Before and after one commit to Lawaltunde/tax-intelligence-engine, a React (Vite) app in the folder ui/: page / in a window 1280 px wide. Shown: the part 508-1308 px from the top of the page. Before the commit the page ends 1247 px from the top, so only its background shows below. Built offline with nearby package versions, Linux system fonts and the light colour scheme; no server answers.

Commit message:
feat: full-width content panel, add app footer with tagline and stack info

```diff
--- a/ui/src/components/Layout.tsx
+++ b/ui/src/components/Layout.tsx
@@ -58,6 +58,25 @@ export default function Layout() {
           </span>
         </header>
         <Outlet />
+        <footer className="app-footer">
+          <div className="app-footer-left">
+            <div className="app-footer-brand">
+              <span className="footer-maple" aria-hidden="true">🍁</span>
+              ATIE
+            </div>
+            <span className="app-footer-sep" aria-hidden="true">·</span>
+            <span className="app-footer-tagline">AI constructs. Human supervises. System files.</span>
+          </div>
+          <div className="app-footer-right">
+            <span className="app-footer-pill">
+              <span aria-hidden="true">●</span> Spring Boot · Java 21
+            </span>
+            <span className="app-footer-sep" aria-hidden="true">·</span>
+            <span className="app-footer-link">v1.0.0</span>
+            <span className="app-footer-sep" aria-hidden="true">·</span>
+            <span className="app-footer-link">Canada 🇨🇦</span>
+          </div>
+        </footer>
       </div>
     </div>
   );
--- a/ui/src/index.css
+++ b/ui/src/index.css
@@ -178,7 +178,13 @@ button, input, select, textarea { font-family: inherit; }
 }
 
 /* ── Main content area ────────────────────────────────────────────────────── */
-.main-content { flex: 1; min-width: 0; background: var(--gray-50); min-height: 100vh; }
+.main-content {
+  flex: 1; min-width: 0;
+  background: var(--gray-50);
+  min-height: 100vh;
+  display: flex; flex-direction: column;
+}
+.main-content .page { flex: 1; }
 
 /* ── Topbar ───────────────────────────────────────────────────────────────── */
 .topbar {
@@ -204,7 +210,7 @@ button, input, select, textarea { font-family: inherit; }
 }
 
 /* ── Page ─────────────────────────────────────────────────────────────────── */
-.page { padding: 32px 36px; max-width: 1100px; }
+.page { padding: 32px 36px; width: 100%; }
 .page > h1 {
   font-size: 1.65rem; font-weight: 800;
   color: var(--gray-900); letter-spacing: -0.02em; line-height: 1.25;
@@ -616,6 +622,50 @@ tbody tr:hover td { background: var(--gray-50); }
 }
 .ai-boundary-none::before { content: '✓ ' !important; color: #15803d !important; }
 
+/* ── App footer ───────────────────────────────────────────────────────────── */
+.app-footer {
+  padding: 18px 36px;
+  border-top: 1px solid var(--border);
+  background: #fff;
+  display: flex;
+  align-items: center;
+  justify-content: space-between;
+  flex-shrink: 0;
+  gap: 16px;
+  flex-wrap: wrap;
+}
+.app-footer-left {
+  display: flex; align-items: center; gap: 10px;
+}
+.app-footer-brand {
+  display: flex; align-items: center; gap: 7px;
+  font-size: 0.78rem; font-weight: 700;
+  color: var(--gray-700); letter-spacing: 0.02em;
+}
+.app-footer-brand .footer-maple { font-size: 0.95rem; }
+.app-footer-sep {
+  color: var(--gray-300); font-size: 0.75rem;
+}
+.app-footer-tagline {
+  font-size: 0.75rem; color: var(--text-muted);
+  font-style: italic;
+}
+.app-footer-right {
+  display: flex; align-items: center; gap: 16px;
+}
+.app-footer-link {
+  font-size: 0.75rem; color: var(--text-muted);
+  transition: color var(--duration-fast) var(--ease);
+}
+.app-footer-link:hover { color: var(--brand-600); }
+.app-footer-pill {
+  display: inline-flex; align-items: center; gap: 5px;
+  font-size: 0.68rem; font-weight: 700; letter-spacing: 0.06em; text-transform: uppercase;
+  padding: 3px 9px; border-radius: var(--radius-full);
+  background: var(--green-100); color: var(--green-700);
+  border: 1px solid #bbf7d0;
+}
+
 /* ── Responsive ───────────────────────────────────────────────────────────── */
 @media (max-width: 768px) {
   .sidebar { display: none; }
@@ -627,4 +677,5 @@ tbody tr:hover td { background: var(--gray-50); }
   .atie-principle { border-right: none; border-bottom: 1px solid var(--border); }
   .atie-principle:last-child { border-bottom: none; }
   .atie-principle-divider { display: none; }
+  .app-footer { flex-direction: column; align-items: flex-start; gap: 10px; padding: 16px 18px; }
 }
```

__What you have to do__. In the entries above, find every line holding the word "display" and copy it out.

__Worked solution__.
+  display: flex; flex-direction: column;
+  display: flex;
+  display: flex; align-items: center; gap: 10px;
+  display: flex; align-items: center; gap: 7px;
+  display: flex; align-items: center; gap: 16px;
+  display: inline-flex; align-items: center; gap: 5px;
   .sidebar { display: none; }
   .atie-principle-divider { display: none; }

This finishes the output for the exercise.